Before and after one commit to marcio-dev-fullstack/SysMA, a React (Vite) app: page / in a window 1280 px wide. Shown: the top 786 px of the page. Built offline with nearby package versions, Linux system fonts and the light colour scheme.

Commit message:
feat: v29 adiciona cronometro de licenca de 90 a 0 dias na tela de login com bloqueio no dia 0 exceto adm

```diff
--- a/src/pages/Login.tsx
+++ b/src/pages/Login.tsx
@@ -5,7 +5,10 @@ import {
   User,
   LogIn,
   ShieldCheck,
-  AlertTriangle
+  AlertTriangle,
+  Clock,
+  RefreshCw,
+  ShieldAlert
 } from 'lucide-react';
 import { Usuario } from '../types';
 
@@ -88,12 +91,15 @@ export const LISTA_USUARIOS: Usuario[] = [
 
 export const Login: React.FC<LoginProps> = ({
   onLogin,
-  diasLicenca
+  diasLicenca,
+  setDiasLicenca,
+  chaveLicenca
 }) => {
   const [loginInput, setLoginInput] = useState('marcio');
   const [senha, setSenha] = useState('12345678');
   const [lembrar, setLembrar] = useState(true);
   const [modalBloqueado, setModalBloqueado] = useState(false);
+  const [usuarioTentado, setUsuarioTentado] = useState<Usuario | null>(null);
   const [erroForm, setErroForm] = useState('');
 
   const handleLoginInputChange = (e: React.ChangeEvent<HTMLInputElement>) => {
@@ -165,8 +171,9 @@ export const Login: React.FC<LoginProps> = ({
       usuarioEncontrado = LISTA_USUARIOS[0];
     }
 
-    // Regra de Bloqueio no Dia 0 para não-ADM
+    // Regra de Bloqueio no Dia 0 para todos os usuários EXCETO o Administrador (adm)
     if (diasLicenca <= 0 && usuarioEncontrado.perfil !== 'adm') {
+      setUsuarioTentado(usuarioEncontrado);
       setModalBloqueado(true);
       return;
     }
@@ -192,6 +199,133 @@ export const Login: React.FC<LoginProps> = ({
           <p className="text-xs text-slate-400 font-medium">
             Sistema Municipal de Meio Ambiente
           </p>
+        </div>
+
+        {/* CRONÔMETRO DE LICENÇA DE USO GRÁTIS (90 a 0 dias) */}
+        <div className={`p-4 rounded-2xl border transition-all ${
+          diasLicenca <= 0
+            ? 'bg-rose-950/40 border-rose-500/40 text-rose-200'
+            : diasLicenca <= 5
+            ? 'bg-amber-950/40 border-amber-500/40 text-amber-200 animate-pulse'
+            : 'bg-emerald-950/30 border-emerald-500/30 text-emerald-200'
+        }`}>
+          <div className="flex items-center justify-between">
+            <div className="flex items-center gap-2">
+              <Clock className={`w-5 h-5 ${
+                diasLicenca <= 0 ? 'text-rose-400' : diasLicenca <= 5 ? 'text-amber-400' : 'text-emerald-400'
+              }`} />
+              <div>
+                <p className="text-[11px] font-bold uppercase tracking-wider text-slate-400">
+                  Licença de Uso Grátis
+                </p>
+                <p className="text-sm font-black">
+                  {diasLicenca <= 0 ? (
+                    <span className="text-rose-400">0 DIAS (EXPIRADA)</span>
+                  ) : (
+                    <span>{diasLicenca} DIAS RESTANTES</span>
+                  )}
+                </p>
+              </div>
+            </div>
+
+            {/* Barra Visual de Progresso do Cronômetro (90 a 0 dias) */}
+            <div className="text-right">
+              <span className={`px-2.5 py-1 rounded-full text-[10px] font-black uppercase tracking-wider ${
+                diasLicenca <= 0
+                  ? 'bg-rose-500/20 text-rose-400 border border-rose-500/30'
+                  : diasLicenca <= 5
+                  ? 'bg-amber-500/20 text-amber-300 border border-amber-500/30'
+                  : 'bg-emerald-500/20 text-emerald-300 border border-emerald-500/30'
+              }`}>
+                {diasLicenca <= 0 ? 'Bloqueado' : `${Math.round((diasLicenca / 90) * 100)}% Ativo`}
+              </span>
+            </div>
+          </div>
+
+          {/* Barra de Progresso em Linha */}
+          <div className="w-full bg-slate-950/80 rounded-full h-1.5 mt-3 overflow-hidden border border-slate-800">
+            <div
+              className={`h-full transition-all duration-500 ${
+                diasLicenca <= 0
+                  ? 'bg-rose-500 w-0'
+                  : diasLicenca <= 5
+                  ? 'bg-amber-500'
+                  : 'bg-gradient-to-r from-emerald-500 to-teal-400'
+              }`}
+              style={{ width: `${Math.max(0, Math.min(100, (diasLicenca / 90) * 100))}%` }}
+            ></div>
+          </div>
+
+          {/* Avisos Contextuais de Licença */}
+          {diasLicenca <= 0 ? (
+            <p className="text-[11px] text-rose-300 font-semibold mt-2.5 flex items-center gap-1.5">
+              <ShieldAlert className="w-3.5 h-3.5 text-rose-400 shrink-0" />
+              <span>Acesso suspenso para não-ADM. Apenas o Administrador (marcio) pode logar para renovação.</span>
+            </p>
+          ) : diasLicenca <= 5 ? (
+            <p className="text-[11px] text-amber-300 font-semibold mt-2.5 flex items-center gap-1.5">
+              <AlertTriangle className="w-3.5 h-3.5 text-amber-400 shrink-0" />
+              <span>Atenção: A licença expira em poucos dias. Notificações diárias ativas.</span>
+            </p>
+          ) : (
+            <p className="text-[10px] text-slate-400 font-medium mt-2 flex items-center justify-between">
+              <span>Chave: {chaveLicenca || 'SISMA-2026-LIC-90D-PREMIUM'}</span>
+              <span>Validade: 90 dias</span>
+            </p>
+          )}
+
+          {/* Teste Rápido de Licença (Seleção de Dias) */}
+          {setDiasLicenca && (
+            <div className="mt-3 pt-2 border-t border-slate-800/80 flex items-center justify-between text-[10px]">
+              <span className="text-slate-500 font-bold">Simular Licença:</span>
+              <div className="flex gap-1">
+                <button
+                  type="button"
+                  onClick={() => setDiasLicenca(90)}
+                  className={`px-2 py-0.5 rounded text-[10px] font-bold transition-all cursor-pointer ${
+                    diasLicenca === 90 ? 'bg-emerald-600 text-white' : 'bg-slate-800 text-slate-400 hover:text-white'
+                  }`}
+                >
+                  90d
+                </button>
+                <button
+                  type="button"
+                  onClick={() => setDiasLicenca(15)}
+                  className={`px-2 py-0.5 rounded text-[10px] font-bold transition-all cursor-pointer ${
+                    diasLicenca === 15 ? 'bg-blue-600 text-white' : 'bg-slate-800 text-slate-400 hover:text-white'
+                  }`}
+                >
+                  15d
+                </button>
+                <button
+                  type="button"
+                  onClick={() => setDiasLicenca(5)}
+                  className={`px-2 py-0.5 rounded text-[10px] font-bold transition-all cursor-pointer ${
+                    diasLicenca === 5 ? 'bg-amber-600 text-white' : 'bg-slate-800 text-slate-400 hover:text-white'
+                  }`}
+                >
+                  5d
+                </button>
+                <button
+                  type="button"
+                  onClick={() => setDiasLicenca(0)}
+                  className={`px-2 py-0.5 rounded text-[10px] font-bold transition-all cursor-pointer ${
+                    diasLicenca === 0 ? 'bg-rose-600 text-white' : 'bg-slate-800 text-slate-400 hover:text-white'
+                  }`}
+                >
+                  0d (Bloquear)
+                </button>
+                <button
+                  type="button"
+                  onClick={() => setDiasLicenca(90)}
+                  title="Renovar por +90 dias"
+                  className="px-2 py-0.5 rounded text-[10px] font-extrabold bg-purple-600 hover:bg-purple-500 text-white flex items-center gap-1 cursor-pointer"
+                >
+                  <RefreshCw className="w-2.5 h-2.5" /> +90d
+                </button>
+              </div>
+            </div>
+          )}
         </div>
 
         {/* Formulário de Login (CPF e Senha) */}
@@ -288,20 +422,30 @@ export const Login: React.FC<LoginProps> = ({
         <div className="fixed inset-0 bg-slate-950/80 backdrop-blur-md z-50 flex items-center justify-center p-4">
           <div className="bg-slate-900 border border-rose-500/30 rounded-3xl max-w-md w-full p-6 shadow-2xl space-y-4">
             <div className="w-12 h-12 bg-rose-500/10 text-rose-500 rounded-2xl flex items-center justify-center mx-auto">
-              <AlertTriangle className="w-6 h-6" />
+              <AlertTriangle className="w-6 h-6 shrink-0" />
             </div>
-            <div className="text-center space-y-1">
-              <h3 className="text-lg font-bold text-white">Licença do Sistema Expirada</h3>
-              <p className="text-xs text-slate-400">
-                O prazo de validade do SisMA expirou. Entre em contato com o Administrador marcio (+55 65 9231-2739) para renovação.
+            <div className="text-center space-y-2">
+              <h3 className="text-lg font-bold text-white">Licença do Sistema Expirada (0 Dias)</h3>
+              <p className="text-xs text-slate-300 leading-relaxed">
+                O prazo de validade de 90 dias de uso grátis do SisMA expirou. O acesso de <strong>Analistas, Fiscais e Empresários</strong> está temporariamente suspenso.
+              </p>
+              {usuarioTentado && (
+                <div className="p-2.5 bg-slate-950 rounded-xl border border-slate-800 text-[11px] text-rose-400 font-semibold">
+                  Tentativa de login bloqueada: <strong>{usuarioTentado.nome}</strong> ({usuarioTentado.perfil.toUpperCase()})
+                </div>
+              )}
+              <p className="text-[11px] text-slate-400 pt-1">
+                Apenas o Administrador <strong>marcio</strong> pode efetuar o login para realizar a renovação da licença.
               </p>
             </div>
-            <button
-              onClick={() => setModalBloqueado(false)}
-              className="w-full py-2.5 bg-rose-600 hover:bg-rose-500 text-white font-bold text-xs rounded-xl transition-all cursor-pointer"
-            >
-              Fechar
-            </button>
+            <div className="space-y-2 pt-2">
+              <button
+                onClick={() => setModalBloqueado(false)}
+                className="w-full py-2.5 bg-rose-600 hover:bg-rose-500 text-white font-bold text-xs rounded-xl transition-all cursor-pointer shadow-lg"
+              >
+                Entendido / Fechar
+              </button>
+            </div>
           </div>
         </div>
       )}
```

_What you will do_
Within the records above, how many lines include the word "false"? Only the number is wanted.

_Exercise response_
3